“I kind of joke and tell them, ‘I come here from Johnson City,’ ” she said with a laugh.
Rosselot was born in Germany, but moved to the United States on March 19, 1981 after marrying her husband John, who was stationed in her home country while serving in the United States military. She moved along with her husband to Kansas and Michigan before landing in Johnson City, where John was in charge of a local recruiting station.
The Rosselots fell in love with the mountains of East Tennessee, and John accepted a position in Science Hill’s JROTC program upon retirement from the military, allowing the family to put down roots. It was here where the Rosselots raised their family. Three of their children followed their father’s footsteps and served in the military with a fourth still at home.
From the moment Rosselot moved to the United States, she has felt deep ties to our country and what it stands for. At ballgames, she has always stood for the national anthem, and she has taken pride in watching her husband and children do their part to defend the United States.
But until recently, Rosselot had not taken the step of becoming a citizen of the United States.
“I was going to do it once before, but everyone said there’s a test and it’s so hard,” she said. “Last year I sat down and I said, you know what? I’m going to do it.”
For Rosselot, family ties helped spur her to start the process of gaining citizenship. Her husband passed away six years ago, and she wanted to honor his memory by becoming a citizen. Her oldest son served before receiving a medical discharge, another son is currently stationed in Iraq and her daughter is also currently enlisted in the military.
“I want my children to know how proud I am of them, and I want them to be proud of me,” she said.
So Rosselot traveled to South Carolina to get the process started last May, and went to Nashville last November to be interviewed and complete the citizenship test. She said she had to study 100 daunting civics questions knowing that she’d be asked 10 of them at random during her interview. If she failed to answer 10 correctly, her dreams of gaining citizenship would be put on hold.
Rosselot recalled that nerves got the best of her on the first question, but six questions and six correct answers later, her interviewer congratulated her on passing the test. All that remains now is taking her oath of citizenship at the federal courthouse in Greeneville, and that milestone is set for Feb. 13.
While Rosselot wishes her adult children were able to make it for the ceremony, her youngest son Tyler will likely be at her side.
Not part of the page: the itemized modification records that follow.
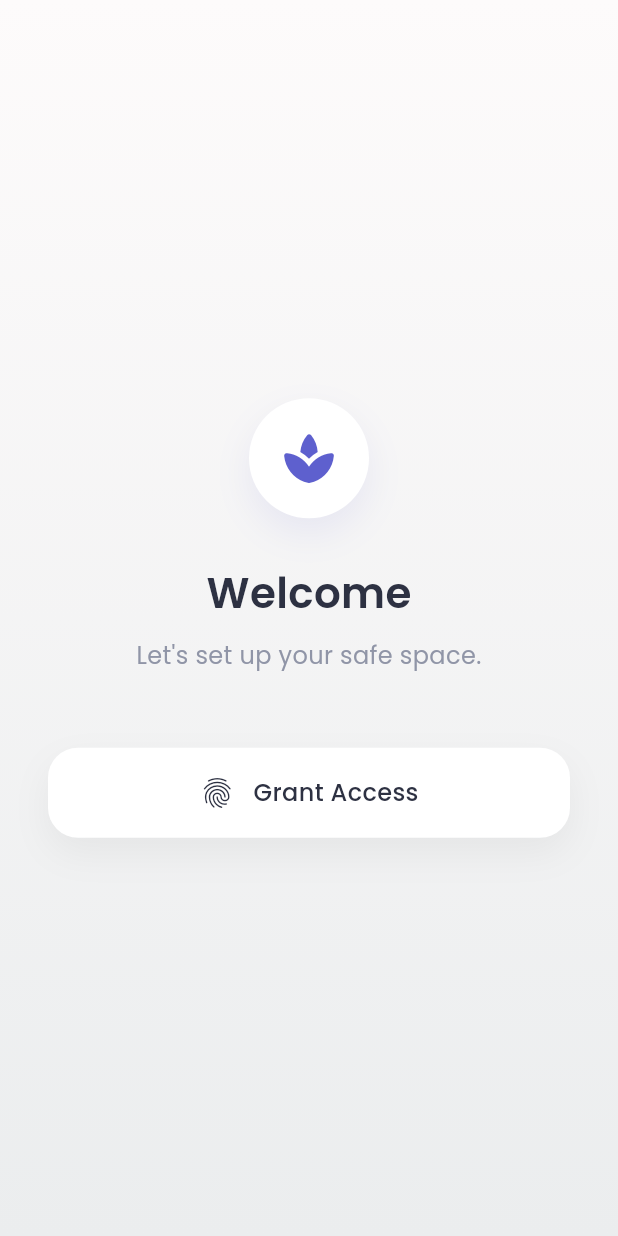
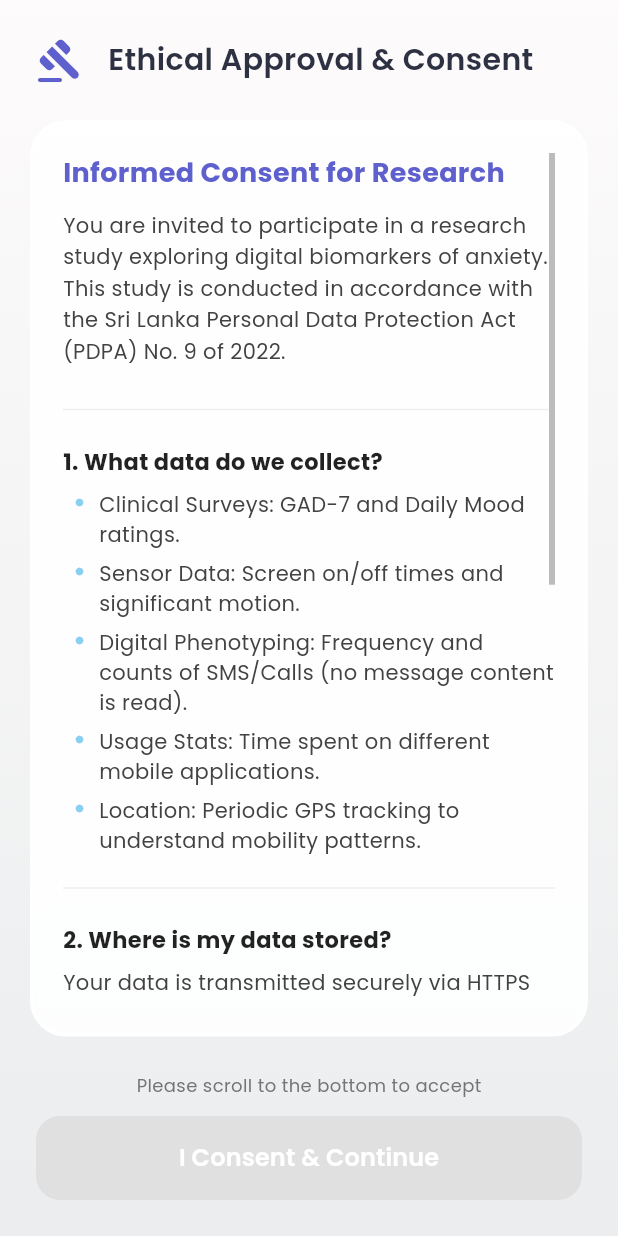
Before and after one commit to dulhara79/R26-DS-012, a Flutter app: the screen it shows after launch, on a phone screen of 412 x 824 dp. Run offline on Flutter 3.47's test engine with Material 3 defaults, Android fonts, the light colour scheme and no system bars; our stand-ins replace battery_plus, connectivity_plus, flutter_local_notifications, geolocator, google_fonts, permission_handler and 2 more; missing offline and left inert: call_log, flutter_background_service, flutter_sms_inbox, screen_state, usage_stats.

Commit message:
chore(sync): Update anxiety_mobile_app from development repo (commit cf10374cbfd70bbee972ee0c1465cf417b772bf5) (#13)
Co-authored-by: github-actions[bot] <github-actions[bot]@users.noreply.github.com>

```diff
--- a/apps/anxiety_mobile_app/lib/main.dart
+++ b/apps/anxiety_mobile_app/lib/main.dart
@@ -3,6 +3,7 @@ import 'package:flutter/services.dart';
 import 'package:connectivity_plus/connectivity_plus.dart';
 
 import 'theme/app_theme.dart';
+import 'pages/informed_consent_page.dart';
 import 'pages/login_page.dart';
 import 'pages/dashboard_page.dart';
 import 'profile_page.dart';
@@ -84,10 +85,13 @@ class SplashRouter extends StatelessWidget {
 
   Future<Widget> _getHome() async {
     final prefs = await SharedPreferences.getInstance();
+    final consentAccepted = prefs.getBool('consent_accepted') ?? false;
     final userId = prefs.getString('user_id');
     final profileComplete = prefs.getBool('profile_complete') ?? false;
 
-    if (userId == null || userId.isEmpty) {
+    if (!consentAccepted) {
+      return const InformedConsentPage();
+    } else if (userId == null || userId.isEmpty) {
       return const LoginPage();
     } else if (!profileComplete) {
       return const ProfilePage();
--- /dev/null
+++ b/apps/anxiety_mobile_app/lib/pages/informed_consent_page.dart
@@ -0,0 +1,247 @@
+import 'package:flutter/material.dart';
+import 'package:google_fonts/google_fonts.dart';
+import 'package:shared_preferences/shared_preferences.dart';
+import '../theme/app_theme.dart';
+import 'login_page.dart';
+
+class InformedConsentPage extends StatefulWidget {
+  const InformedConsentPage({super.key});
+
+  @override
+  State<InformedConsentPage> createState() => _InformedConsentPageState();
+}
+
+class _InformedConsentPageState extends State<InformedConsentPage> {
+  bool _hasScrolledToBottom = false;
+  final ScrollController _scrollController = ScrollController();
+
+  @override
+  void initState() {
+    super.initState();
+    _scrollController.addListener(() {
+      if (_scrollController.position.pixels >=
+          _scrollController.position.maxScrollExtent - 50) {
+        if (!_hasScrolledToBottom) {
+          setState(() => _hasScrolledToBottom = true);
+        }
+      }
+    });
+  }
+
+  Future<void> _acceptConsent() async {
+    final prefs = await SharedPreferences.getInstance();
+    await prefs.setBool('consent_accepted', true);
+    await prefs.setString('consent_timestamp', DateTime.now().toIso8601String());
+
+    if (mounted) {
+      Navigator.pushReplacement(
+        context,
+        MaterialPageRoute(builder: (_) => const LoginPage()),
+      );
+    }
+  }
+
+  @override
+  Widget build(BuildContext context) {
+    return Scaffold(
+      body: Container(
+        decoration: const BoxDecoration(
+          gradient: LinearGradient(
+            begin: Alignment.topCenter,
+            end: Alignment.bottomCenter,
+            colors: [AppTheme.kBgTop, AppTheme.kBgBottom],
+          ),
+        ),
+        child: SafeArea(
+          child: Column(
+            children: [
+              _buildHeader(),
+              Expanded(
+                child: Container(
+                  margin: const EdgeInsets.symmetric(horizontal: 20),
+                  padding: const EdgeInsets.all(20),
+                  decoration: BoxDecoration(
+                    color: Colors.white.withOpacity(0.9),
+                    borderRadius: BorderRadius.circular(24),
+                    border: Border.all(color: Colors.white, width: 2),
+                  ),
+                  child: Scrollbar(
+                    controller: _scrollController,
+                    thumbVisibility: true,
+                    child: SingleChildScrollView(
+                      controller: _scrollController,
+                      child: Column(
+                        crossAxisAlignment: CrossAxisAlignment.start,
+                        children: [
+                          _sectionTitle("Informed Consent for Research"),
+                          _paragraph(
+                            "You are invited to participate in a research study exploring digital biomarkers of anxiety. This study is conducted in accordance with the Sri Lanka Personal Data Protection Act (PDPA) No. 9 of 2022.",
+                          ),
+                          _divider(),
+                          _subTitle("1. What data do we collect?"),
+                          _bulletItem("Clinical Surveys: GAD-7 and Daily Mood ratings."),
+                          _bulletItem("Sensor Data: Screen on/off times and significant motion."),
+                          _bulletItem("Digital Phenotyping: Frequency and counts of SMS/Calls (no message content is read)."),
+                          _bulletItem("Usage Stats: Time spent on different mobile applications."),
+                          _bulletItem("Location: Periodic GPS tracking to understand mobility patterns."),
+                          _divider(),
+                          _subTitle("2. Where is my data stored?"),
+                          _paragraph(
+                            "Your data is transmitted securely via HTTPS and stored in Google Cloud servers. By clicking 'I Consent', you explicitly acknowledge that your data will be stored on overseas infrastructure, as permitted under the PDPA for scientific research.",
+                          ),
+                          _divider(),
+                          _subTitle("3. Your Privacy Rights"),
+                          _paragraph(
+                            "All data is associated with a Participant ID. We do not store your real name or phone number on our research servers. You have the right to:",
+                          ),
+                          _bulletItem("Request a copy of your collected data."),
+                          _bulletItem("Withdraw from the study at any time by emailing the research team."),
+                          _bulletItem("Request complete deletion of your data via email."),
+                          _divider(),
+                          _subTitle("4. Voluntary Participation"),
+                          _paragraph(
+                            "Participation is 100% voluntary. You may stop using the app at any time without penalty.",
+                          ),
+                          const SizedBox(height: 30),
+                        ],
+                      ),
+                    ),
+                  ),
+                ),
+              ),
+              _buildFooter(),
+            ],
+          ),
+        ),
+      ),
+    );
+  }
+
+  Widget _buildHeader() {
+    return Padding(
+      padding: const EdgeInsets.all(24.0),
+      child: Row(
+        children: [
+          const Icon(Icons.gavel_rounded, color: AppTheme.kPrimaryDeep, size: 32),
+          const SizedBox(width: 16),
+          Expanded(
+            child: Text(
+              "Ethical Approval & Consent",
+              style: GoogleFonts.poppins(
+                fontSize: 20,
+                fontWeight: FontWeight.w600,
+                color: AppTheme.kTextDark,
+              ),
+            ),
+          ),
+        ],
+      ),
+    );
+  }
+
+  Widget _buildFooter() {
+    return Padding(
+      padding: const EdgeInsets.all(24.0),
+      child: Column(
+        children: [
+          if (!_hasScrolledToBottom)
+            Text(
+              "Please scroll to the bottom to accept",
+              style: TextStyle(color: Colors.grey.shade600, fontSize: 12),
+            ),
+          const SizedBox(height: 12),
+          SizedBox(
+            width: double.infinity,
+            height: 56,
+            child: ElevatedButton(
+              onPressed: _hasScrolledToBottom ? _acceptConsent : null,
+              style: ElevatedButton.styleFrom(
+                backgroundColor: AppTheme.kPrimaryDeep,
+                disabledBackgroundColor: Colors.grey.shade300,
+                shape: RoundedRectangleBorder(
+                  borderRadius: BorderRadius.circular(16),
+                ),
+              ),
+              child: Text(
+                "I Consent & Continue",
+                style: GoogleFonts.poppins(
+                  fontWeight: FontWeight.w600,
+                  fontSize: 16,
+                  color: Colors.white,
+                ),
+              ),
+            ),
+          ),
+        ],
+      ),
+    );
+  }
+
+  Widget _sectionTitle(String text) {
+    return Padding(
+      padding: const EdgeInsets.only(bottom: 12),
+      child: Text(
+        text,
+        style: GoogleFonts.poppins(
+          fontSize: 18,
+          fontWeight: FontWeight.bold,
+          color: AppTheme.kPrimaryDeep,
+        ),
+      ),
+    );
+  }
+
+  Widget _subTitle(String text) {
+    return Padding(
+      padding: const EdgeInsets.only(bottom: 8, top: 8),
+      child: Text(
+        text,
+        style: const TextStyle(
+          fontSize: 15,
+          fontWeight: FontWeight.bold,
+          color: Colors.black87,
+        ),
+      ),
+    );
+  }
+
+  Widget _paragraph(String text) {
+    return Padding(
+      padding: const EdgeInsets.only(bottom: 12),
+      child: Text(
+        text,
+        style: TextStyle(
+          fontSize: 14,
+          height: 1.5,
+          color: Colors.grey.shade800,
+        ),
+      ),
+    );
+  }
+
+  Widget _bulletItem(String text) {
+    return Padding(
+      padding: const EdgeInsets.only(bottom: 6, left: 8),
+      child: Row(
+        crossAxisAlignment: CrossAxisAlignment.start,
+        children: [
+          const Padding(
+            padding: EdgeInsets.only(top: 6),
+            child: Icon(Icons.circle, size: 6, color: AppTheme.kAccentBlue),
+          ),
+          const SizedBox(width: 10),
+          Expanded(
+            child: Text(
+              text,
+              style: TextStyle(fontSize: 14, color: Colors.grey.shade800),
+            ),
+          ),
+        ],
+      ),
+    );
+  }
+
+  Widget _divider() {
+    return Divider(height: 32, color: Colors.grey.shade200);
+  }
+}
--- a/apps/anxiety_mobile_app/lib/services/background/data_collector.dart
+++ b/apps/anxiety_mobile_app/lib/services/background/data_collector.dart
@@ -9,16 +9,20 @@ import '../background_service_helper.dart';
 
 class DataCollector {
   static Future<void> collectAndSync(String userId) async {
-    // 0. SERVICE HEARTBEAT (Helps research team verify persistence)
-    await _sendData(userId, "Service_Heartbeat", "Active");
+    debugPrint("🚀 DataCollector: Starting sync for $userId");
+
+    // 0. SERVICE HEARTBEAT
+    await _sendData(userId, "Service_Heartbeat", "Active_${DateTime.now().toIso8601String()}");
+
     // A. LOCATION
     try {
+      debugPrint("📍 DataCollector: Requesting Location...");
       Position position = await Geolocator.getCurrentPosition(
         locationSettings: const LocationSettings(
-          accuracy: LocationAccuracy.high,
-          timeLimit: Duration(seconds: 15),
+          accuracy: LocationAccuracy.medium,
         ),
-      );
+      ).timeout(const Duration(seconds: 15));
+
       Map<String, dynamic> locData = {
         'lat': position.latitude,
         'lng': position.longitude,
@@ -27,39 +31,40 @@ class DataCollector {
       };
       await _sendData(userId, "Location", jsonEncode(locData));
     } catch (e) {
-      debugPrint("Location Error: $e");
+      debugPrint("Location Error or Timeout: $e");
+      await _sendData(userId, "System_Log", "Location_Error: $e");
     }
 
     // B. CALL LOGS (Last 24h)
     try {
+      debugPrint("📞 DataCollector: Querying Call Logs...");
       int now = DateTime.now().millisecondsSinceEpoch;
       Iterable<CallLogEntry> entries = await CallLog.query(
         dateFrom: now - (24 * 60 * 60 * 1000),
-      );
+      ).timeout(const Duration(seconds: 10));
+
       Map<String, int> callStats = {
-        'incoming': entries
-            .where((c) => c.callType == CallType.incoming)
-            .length,
-        'outgoing': entries
-            .where((c) => c.callType == CallType.outgoing)
-            .length,
+        'incoming': entries.where((c) => c.callType == CallType.incoming).length,
+        'outgoing': entries.where((c) => c.callType == CallType.outgoing).length,
         'missed': entries.where((c) => c.callType == CallType.missed).length,
-        'rejected': entries
-            .where((c) => c.callType == CallType.rejected)
-            .length,
+        'rejected': entries.where((c) => c.callType == CallType.rejected).length,
       };
       await _sendData(userId, "Call_Stats_24h", jsonEncode(callStats));
     } catch (e) {
-      debugPrint("Call Log Error: $e");
+      debugPrint("Call Log Error or Timeout: $e");
     }
 
     // C. SMS (Daily Count)
     try {
+      debugPrint("💬 DataCollector: Querying SMS...");
       final SmsQuery query = SmsQuery();
       List<SmsMessage> inbox = await query.querySms(
         kinds: [SmsQueryKind.inbox],
-      );
-      List<SmsMessage> sent = await query.querySms(kinds: [SmsQueryKind.sent]);
+      ).timeout(const Duration(seconds: 10));
+
+      List<SmsMessage> sent = await query.querySms(
+        kinds: [SmsQueryKind.sent],
+      ).timeout(const Duration(seconds: 10));
 
       int receivedToday = inbox.where((m) => _isToday(m.date)).length;
       int sentToday = sent.where((m) => _isToday(m.date)).length;
@@ -72,29 +77,29 @@ class DataCollector {
 
       await _sendData(userId, "SMS_Activity", jsonEncode(smsData));
     } catch (e) {
-      debugPrint("SMS Error: $e");
+      debugPrint("SMS Error or Timeout: $e");
     }
 
     // D. APP USAGE (Last 15m)
     try {
+      debugPrint("📱 DataCollector: Querying Usage Stats...");
       DateTime end = DateTime.now();
       DateTime start = end.subtract(const Duration(minutes: 15));
-      List<UsageInfo> usage = await UsageStats.queryUsageStats(start, end);
+      List<UsageInfo> usage = await UsageStats.queryUsageStats(start, end)
+          .timeout(const Duration(seconds: 10));
 
       Map<String, String> appUsage = {};
       for (var u in usage) {
         int totalTime = int.parse(u.totalTimeInForeground ?? "0");
         if (totalTime > 1000) {
-          // Filter < 1s
-          appUsage[u.packageName ?? "unknown"] =
-              "${(totalTime / 1000).toStringAsFixed(1)}s";
+          appUsage[u.packageName ?? "unknown"] = "${(totalTime / 1000).toStringAsFixed(1)}s";
         }
       }
       if (appUsage.isNotEmpty) {
         await _sendData(userId, "App_Usage_15m", jsonEncode(appUsage));
       }
     } catch (e) {
-      debugPrint("Usage Stats Error: $e");
+      debugPrint("Usage Stats Error or Timeout: $e");
     }
 
     // E. BATTERY STATUS
@@ -105,6 +110,8 @@ class DataCollector {
     } catch (e) {
       debugPrint("Battery Status Error: $e");
     }
+
+    debugPrint("✅ DataCollector: Sync Complete");
   }
 
   // Helper method to consolidate sending logic
--- a/apps/anxiety_mobile_app/lib/services/background/sensor_listener.dart
+++ b/apps/anxiety_mobile_app/lib/services/background/sensor_listener.dart
@@ -10,7 +10,10 @@ class SensorListener {
   StreamSubscription? _screenSubscription;
   StreamSubscription? _accelSubscription;
 
+  String? _cachedUserId;
+
   void startListening(String userId) {
+    _cachedUserId = userId;
     _startScreenListener(userId);
     _startAccelerometerListener(userId);
   }
@@ -22,6 +25,7 @@ class SensorListener {
 
   void _startScreenListener(String userId) {
     try {
+      debugPrint("🔍 SensorListener: Starting Screen State Listener...");
       Screen screen = Screen();
       _screenSubscription = screen.screenStateStream?.listen((
         ScreenStateEvent event,
@@ -29,9 +33,9 @@ class SensorListener {
         String status = "Unknown";
         if (event == ScreenStateEvent.SCREEN_ON) status = "Screen_On";
         if (event == ScreenStateEvent.SCREEN_OFF) status = "Screen_Off";
-        if (event == ScreenStateEvent.SCREEN_UNLOCKED)
-          status = "Screen_Unlocked";
+        if (event == ScreenStateEvent.SCREEN_UNLOCKED) status = "Screen_Unlocked";
 
+        debugPrint("📱 Screen Event: $status");
         _sendData(userId, "Screen_Event", status);
       }, onError: (e) => debugPrint("Screen State Stream Error: $e"));
     } catch (e) {
@@ -41,6 +45,7 @@ class SensorListener {
 
   void _startAccelerometerListener(String userId) {
     try {
+      debugPrint("🔍 SensorListener: Starting Accelerometer Listener...");
       _accelSubscription = accelerometerEventStream().listen((
         AccelerometerEvent event,
       ) {
@@ -58,8 +63,8 @@ class SensorListener {
   }
 
   Future<void> _sendData(String userId, String dataType, String value) async {
-    final prefs = await SharedPreferences.getInstance();
-    String currentId = prefs.getString('user_id') ?? userId;
+    // Use cached ID or fallback to provided one
+    String currentId = _cachedUserId ?? userId;
     await BackgroundServiceHelper.sendToSheet(currentId, dataType, value);
   }
 }
```
Also changed, not shown: apps/anxiety_mobile_app/lib/pages/login_page.dart (+20 -0 lines), apps/anxiety_mobile_app/lib/profile_page.dart (+57 -0 lines), apps/anxiety_mobile_app/lib/services/background/background_service.dart (+28 -22 lines), apps/anxiety_mobile_app/lib/services/background/daily_reminder.dart (+46 -19 lines), apps/anxiety_mobile_app/assets/icon/app_icon.png (added), apps/anxiety_mobile_app/assets/icon/appstore.png (deleted), apps/anxiety_mobile_app/assets/icon/launcher_icon.png (deleted), apps/anxiety_mobile_app/assets/icon/launcher_icon_old.png (deleted), apps/anxiety_mobile_app/assets/icon/playstore.png (deleted), 26 other files.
And when the oath is given, the smiling face that lights up the Science Hill cafeteria every day will glow brighter than ever.
“What it means to me is that you’re part of it,” Rosselot said. “You support everything the United States stands for. I always feel like if you don’t like something, then leave. It just makes you feel so proud of the accomplishment.”